**Task description**
For every line in the records below that holds "enum", make a copy.

[Data excerpts]
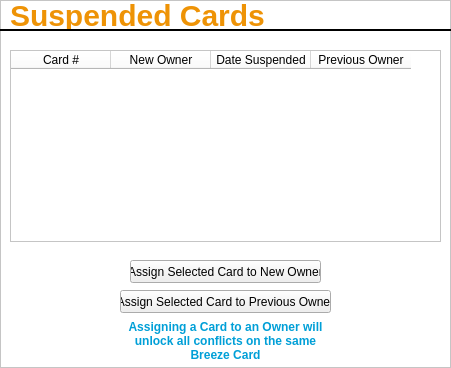
Qt form app/ui/suspendedCards.ui (alishan-kaisani/CS4400-GUI) before a commit.
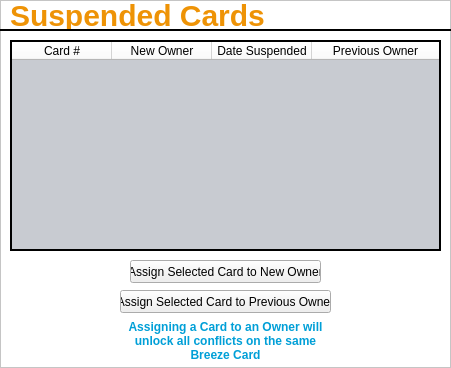
The same form after that commit. Icons and pictures are not drawn.

Diff of the .ui file:
```diff
--- a/app/ui/suspendedCards.ui
+++ b/app/ui/suspendedCards.ui
@@ -89,39 +89,6 @@
     <string>Assign Selected Card to New Owner</string>
    </property>
   </widget>
-  <widget class="QTableWidget" name="suspendedCardTable">
-   <property name="geometry">
-    <rect>
-     <x>10</x>
-     <y>50</y>
-     <width>431</width>
-     <height>192</height>
-    </rect>
-   </property>
-   <property name="columnCount">
-    <number>4</number>
-   </property>
-   <column>
-    <property name="text">
-     <string>Card #</string>
-    </property>
-   </column>
-   <column>
-    <property name="text">
-     <string>New Owner</string>
-    </property>
-   </column>
-   <column>
-    <property name="text">
-     <string>Date Suspended</string>
-    </property>
-   </column>
-   <column>
-    <property name="text">
-     <string>Previous Owner</string>
-    </property>
-   </column>
-  </widget>
   <widget class="Line" name="line">
    <property name="windowModality">
     <enum>Qt::ApplicationModal</enum>
@@ -177,6 +144,81 @@
     <string>Assign Selected Card to Previous Owner</string>
    </property>
   </widget>
+  <widget class="QTableWidget" name="tableWidget">
+   <property name="geometry">
+    <rect>
+     <x>10</x>
+     <y>40</y>
+     <width>431</width>
+     <height>211</height>
+    </rect>
+   </property>
+   <property name="focusPolicy">
+    <enum>Qt::StrongFocus</enum>
+   </property>
+   <property name="autoFillBackground">
+    <bool>false</bool>
+   </property>
+   <property name="styleSheet">
+    <string notr="true">#tableWidget {background-color: #c8cbd1;}</string>
+   </property>
+   <property name="frameShape">
+    <enum>QFrame::WinPanel</enum>
+   </property>
+   <property name="frameShadow">
+    <enum>QFrame::Plain</enum>
+   </property>
+   <property name="sizeAdjustPolicy">
+    <enum>QAbstractScrollArea::AdjustToContents</enum>
+   </property>
+   <property name="editTriggers">
+    <set>QAbstractItemView::NoEditTriggers</set>
+   </property>
+   <property name="alternatingRowColors">
+    <bool>true</bool>
+   </property>
+   <property name="selectionMode">
+    <enum>QAbstractItemView::SingleSelection</enum>
+   </property>
+   <property name="selectionBehavior">
+    <enum>QAbstractItemView::SelectRows</enum>
+   </property>
+   <property name="sortingEnabled">
+    <bool>true</bool>
+   </property>
+   <property name="columnCount">
+    <number>4</number>
+   </property>
+   <attribute name="horizontalHeaderCascadingSectionResizes">
+    <bool>true</bool>
+   </attribute>
+   <attribute name="horizontalHeaderStretchLastSection">
+    <bool>true</bool>
+   </attribute>
+   <attribute name="verticalHeaderVisible">
+    <bool>false</bool>
+   </attribute>
+   <column>
+    <property name="text">
+     <string>Card #</string>
+    </property>
+   </column>
+   <column>
+    <property name="text">
+     <string>New Owner</string>
+    </property>
+   </column>
+   <column>
+    <property name="text">
+     <string>Date Suspended</string>
+    </property>
+   </column>
+   <column>
+    <property name="text">
+     <string>Previous Owner</string>
+    </property>
+   </column>
+  </widget>
  </widget>
  <resources>
   <include location="../qtResources.qrc"/>
```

**Answer to this problem**
     <enum>Qt::ApplicationModal</enum>
+    <enum>Qt::StrongFocus</enum>
+    <enum>QFrame::WinPanel</enum>
+    <enum>QFrame::Plain</enum>
+    <enum>QAbstractScrollArea::AdjustToContents</enum>
+    <enum>QAbstractItemView::SingleSelection</enum>
+    <enum>QAbstractItemView::SelectRows</enum>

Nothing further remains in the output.